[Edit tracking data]

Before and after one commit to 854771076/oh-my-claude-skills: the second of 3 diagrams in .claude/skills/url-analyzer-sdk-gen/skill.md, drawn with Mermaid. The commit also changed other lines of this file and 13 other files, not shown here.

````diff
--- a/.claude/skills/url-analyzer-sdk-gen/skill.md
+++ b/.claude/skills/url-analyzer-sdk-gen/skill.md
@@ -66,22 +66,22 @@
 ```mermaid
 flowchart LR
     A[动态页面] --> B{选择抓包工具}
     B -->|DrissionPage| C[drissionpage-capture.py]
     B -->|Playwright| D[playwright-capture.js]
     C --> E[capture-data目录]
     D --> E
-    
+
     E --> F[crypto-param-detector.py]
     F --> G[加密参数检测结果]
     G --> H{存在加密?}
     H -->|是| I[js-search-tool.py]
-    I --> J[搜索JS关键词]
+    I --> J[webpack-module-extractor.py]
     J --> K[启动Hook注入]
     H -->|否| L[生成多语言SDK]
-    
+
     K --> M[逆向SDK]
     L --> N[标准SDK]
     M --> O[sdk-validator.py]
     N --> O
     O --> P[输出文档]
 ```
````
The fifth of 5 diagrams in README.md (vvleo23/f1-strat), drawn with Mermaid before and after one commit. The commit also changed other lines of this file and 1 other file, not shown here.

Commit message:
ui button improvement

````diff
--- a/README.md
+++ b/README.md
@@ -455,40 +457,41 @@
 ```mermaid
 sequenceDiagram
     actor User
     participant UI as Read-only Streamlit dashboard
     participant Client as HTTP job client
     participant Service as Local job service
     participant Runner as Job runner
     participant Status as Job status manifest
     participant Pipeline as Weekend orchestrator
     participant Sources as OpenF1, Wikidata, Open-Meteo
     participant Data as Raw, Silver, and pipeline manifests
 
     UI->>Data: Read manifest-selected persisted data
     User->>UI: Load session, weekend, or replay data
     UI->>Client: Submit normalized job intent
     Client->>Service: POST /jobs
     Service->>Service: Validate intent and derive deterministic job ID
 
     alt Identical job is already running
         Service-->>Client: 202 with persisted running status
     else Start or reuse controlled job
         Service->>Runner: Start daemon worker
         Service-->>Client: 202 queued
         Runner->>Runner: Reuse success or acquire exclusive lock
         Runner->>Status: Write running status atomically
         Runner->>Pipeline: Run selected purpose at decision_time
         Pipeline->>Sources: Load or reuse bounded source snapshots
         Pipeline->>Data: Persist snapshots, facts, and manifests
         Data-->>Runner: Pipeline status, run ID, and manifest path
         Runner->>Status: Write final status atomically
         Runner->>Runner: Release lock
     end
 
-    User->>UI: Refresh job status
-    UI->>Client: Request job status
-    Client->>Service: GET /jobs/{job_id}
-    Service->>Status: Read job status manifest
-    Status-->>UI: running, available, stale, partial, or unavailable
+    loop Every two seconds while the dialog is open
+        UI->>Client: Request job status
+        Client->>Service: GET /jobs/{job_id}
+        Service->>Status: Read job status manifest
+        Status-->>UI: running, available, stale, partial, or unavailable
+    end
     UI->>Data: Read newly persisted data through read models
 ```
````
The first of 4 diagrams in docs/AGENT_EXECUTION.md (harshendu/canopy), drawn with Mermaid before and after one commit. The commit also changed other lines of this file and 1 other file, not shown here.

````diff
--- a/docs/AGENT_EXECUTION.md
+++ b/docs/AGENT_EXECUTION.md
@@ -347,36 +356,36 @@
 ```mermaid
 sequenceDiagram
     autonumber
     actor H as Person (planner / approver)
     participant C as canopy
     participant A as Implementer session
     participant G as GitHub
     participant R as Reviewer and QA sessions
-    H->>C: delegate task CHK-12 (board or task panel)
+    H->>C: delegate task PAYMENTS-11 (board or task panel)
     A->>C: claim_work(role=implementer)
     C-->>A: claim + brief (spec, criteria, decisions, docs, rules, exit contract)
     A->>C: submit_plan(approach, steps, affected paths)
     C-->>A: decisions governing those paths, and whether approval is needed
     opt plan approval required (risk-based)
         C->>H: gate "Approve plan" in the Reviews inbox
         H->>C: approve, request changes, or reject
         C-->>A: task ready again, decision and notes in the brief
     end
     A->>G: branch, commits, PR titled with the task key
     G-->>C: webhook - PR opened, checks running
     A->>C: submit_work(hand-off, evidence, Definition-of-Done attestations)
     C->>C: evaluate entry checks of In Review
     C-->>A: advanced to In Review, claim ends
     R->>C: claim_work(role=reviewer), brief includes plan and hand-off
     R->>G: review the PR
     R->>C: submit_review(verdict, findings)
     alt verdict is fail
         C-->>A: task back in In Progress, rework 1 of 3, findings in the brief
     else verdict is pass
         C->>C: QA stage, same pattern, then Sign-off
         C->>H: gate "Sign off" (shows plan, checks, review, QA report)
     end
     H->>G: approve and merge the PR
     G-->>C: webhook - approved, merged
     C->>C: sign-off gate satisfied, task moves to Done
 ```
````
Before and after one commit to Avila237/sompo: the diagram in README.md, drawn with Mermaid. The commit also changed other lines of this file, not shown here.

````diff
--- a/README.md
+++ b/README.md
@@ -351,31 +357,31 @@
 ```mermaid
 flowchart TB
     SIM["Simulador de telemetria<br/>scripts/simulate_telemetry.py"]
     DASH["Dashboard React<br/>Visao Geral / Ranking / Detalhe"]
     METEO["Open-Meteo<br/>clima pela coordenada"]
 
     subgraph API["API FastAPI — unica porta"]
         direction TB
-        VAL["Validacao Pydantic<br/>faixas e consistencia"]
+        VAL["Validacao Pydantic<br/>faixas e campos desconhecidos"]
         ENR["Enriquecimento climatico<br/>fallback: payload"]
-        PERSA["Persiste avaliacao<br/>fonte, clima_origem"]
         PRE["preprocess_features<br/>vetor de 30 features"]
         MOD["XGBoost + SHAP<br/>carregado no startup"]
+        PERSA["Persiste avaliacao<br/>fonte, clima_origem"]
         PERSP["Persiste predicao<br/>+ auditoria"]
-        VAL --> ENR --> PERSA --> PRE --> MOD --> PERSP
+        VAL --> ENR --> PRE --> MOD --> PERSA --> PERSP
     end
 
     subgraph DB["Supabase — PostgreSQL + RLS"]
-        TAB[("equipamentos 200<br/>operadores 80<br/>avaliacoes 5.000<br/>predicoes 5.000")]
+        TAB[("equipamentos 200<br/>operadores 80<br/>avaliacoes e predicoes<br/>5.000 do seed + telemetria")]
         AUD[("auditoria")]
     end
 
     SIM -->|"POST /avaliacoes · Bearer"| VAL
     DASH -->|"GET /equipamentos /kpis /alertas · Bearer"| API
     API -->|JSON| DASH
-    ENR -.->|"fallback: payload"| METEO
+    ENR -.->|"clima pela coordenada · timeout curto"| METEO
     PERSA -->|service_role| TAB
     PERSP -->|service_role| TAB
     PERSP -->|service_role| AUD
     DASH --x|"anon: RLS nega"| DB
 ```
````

WHAT IS NEEDED
A verbatim output of all the data above is needed.

RESPONSE TO THIS TASK
Before and after one commit to 854771076/oh-my-claude-skills: the second of 3 diagrams in .claude/skills/url-analyzer-sdk-gen/skill.md, drawn with Mermaid. The commit also changed other lines of this file and 13 other files, not shown here.

````diff
--- a/.claude/skills/url-analyzer-sdk-gen/skill.md
+++ b/.claude/skills/url-analyzer-sdk-gen/skill.md
@@ -66,22 +66,22 @@
 ```mermaid
 flowchart LR
     A[动态页面] --> B{选择抓包工具}
     B -->|DrissionPage| C[drissionpage-capture.py]
     B -->|Playwright| D[playwright-capture.js]
     C --> E[capture-data目录]
     D --> E
-    
+
     E --> F[crypto-param-detector.py]
     F --> G[加密参数检测结果]
     G --> H{存在加密?}
     H -->|是| I[js-search-tool.py]
-    I --> J[搜索JS关键词]
+    I --> J[webpack-module-extractor.py]
     J --> K[启动Hook注入]
     H -->|否| L[生成多语言SDK]
-    
+
     K --> M[逆向SDK]
     L --> N[标准SDK]
     M --> O[sdk-validator.py]
     N --> O
     O --> P[输出文档]
 ```
````
The fifth of 5 diagrams in README.md (vvleo23/f1-strat), drawn with Mermaid before and after one commit. The commit also changed other lines of this file and 1 other file, not shown here.

Commit message:
ui button improvement

````diff
--- a/README.md
+++ b/README.md
@@ -455,40 +457,41 @@
 ```mermaid
 sequenceDiagram
     actor User
     participant UI as Read-only Streamlit dashboard
     participant Client as HTTP job client
     participant Service as Local job service
     participant Runner as Job runner
     participant Status as Job status manifest
     participant Pipeline as Weekend orchestrator
     participant Sources as OpenF1, Wikidata, Open-Meteo
     participant Data as Raw, Silver, and pipeline manifests
 
     UI->>Data: Read manifest-selected persisted data
     User->>UI: Load session, weekend, or replay data
     UI->>Client: Submit normalized job intent
     Client->>Service: POST /jobs
     Service->>Service: Validate intent and derive deterministic job ID
 
     alt Identical job is already running
         Service-->>Client: 202 with persisted running status
     else Start or reuse controlled job
         Service->>Runner: Start daemon worker
         Service-->>Client: 202 queued
         Runner->>Runner: Reuse success or acquire exclusive lock
         Runner->>Status: Write running status atomically
         Runner->>Pipeline: Run selected purpose at decision_time
         Pipeline->>Sources: Load or reuse bounded source snapshots
         Pipeline->>Data: Persist snapshots, facts, and manifests
         Data-->>Runner: Pipeline status, run ID, and manifest path
         Runner->>Status: Write final status atomically
         Runner->>Runner: Release lock
     end
 
-    User->>UI: Refresh job status
-    UI->>Client: Request job status
-    Client->>Service: GET /jobs/{job_id}
-    Service->>Status: Read job status manifest
-    Status-->>UI: running, available, stale, partial, or unavailable
+    loop Every two seconds while the dialog is open
+        UI->>Client: Request job status
+        Client->>Service: GET /jobs/{job_id}
+        Service->>Status: Read job status manifest
+        Status-->>UI: running, available, stale, partial, or unavailable
+    end
     UI->>Data: Read newly persisted data through read models
 ```
````
The first of 4 diagrams in docs/AGENT_EXECUTION.md (harshendu/canopy), drawn with Mermaid before and after one commit. The commit also changed other lines of this file and 1 other file, not shown here.

````diff
--- a/docs/AGENT_EXECUTION.md
+++ b/docs/AGENT_EXECUTION.md
@@ -347,36 +356,36 @@
 ```mermaid
 sequenceDiagram
     autonumber
     actor H as Person (planner / approver)
     participant C as canopy
     participant A as Implementer session
     participant G as GitHub
     participant R as Reviewer and QA sessions
-    H->>C: delegate task CHK-12 (board or task panel)
+    H->>C: delegate task PAYMENTS-11 (board or task panel)
     A->>C: claim_work(role=implementer)
     C-->>A: claim + brief (spec, criteria, decisions, docs, rules, exit contract)
     A->>C: submit_plan(approach, steps, affected paths)
     C-->>A: decisions governing those paths, and whether approval is needed
     opt plan approval required (risk-based)
         C->>H: gate "Approve plan" in the Reviews inbox
         H->>C: approve, request changes, or reject
         C-->>A: task ready again, decision and notes in the brief
     end
     A->>G: branch, commits, PR titled with the task key
     G-->>C: webhook - PR opened, checks running
     A->>C: submit_work(hand-off, evidence, Definition-of-Done attestations)
     C->>C: evaluate entry checks of In Review
     C-->>A: advanced to In Review, claim ends
     R->>C: claim_work(role=reviewer), brief includes plan and hand-off
     R->>G: review the PR
     R->>C: submit_review(verdict, findings)
     alt verdict is fail
         C-->>A: task back in In Progress, rework 1 of 3, findings in the brief
     else verdict is pass
         C->>C: QA stage, same pattern, then Sign-off
         C->>H: gate "Sign off" (shows plan, checks, review, QA report)
     end
     H->>G: approve and merge the PR
     G-->>C: webhook - approved, merged
     C->>C: sign-off gate satisfied, task moves to Done
 ```
````
Before and after one commit to Avila237/sompo: the diagram in README.md, drawn with Mermaid. The commit also changed other lines of this file, not shown here.

````diff
--- a/README.md
+++ b/README.md
@@ -351,31 +357,31 @@
 ```mermaid
 flowchart TB
     SIM["Simulador de telemetria<br/>scripts/simulate_telemetry.py"]
     DASH["Dashboard React<br/>Visao Geral / Ranking / Detalhe"]
     METEO["Open-Meteo<br/>clima pela coordenada"]
 
     subgraph API["API FastAPI — unica porta"]
         direction TB
-        VAL["Validacao Pydantic<br/>faixas e consistencia"]
+        VAL["Validacao Pydantic<br/>faixas e campos desconhecidos"]
         ENR["Enriquecimento climatico<br/>fallback: payload"]
-        PERSA["Persiste avaliacao<br/>fonte, clima_origem"]
         PRE["preprocess_features<br/>vetor de 30 features"]
         MOD["XGBoost + SHAP<br/>carregado no startup"]
+        PERSA["Persiste avaliacao<br/>fonte, clima_origem"]
         PERSP["Persiste predicao<br/>+ auditoria"]
-        VAL --> ENR --> PERSA --> PRE --> MOD --> PERSP
+        VAL --> ENR --> PRE --> MOD --> PERSA --> PERSP
     end
 
     subgraph DB["Supabase — PostgreSQL + RLS"]
-        TAB[("equipamentos 200<br/>operadores 80<br/>avaliacoes 5.000<br/>predicoes 5.000")]
+        TAB[("equipamentos 200<br/>operadores 80<br/>avaliacoes e predicoes<br/>5.000 do seed + telemetria")]
         AUD[("auditoria")]
     end
 
     SIM -->|"POST /avaliacoes · Bearer"| VAL
     DASH -->|"GET /equipamentos /kpis /alertas · Bearer"| API
     API -->|JSON| DASH
-    ENR -.->|"fallback: payload"| METEO
+    ENR -.->|"clima pela coordenada · timeout curto"| METEO
     PERSA -->|service_role| TAB
     PERSP -->|service_role| TAB
     PERSP -->|service_role| AUD
     DASH --x|"anon: RLS nega"| DB
 ```
````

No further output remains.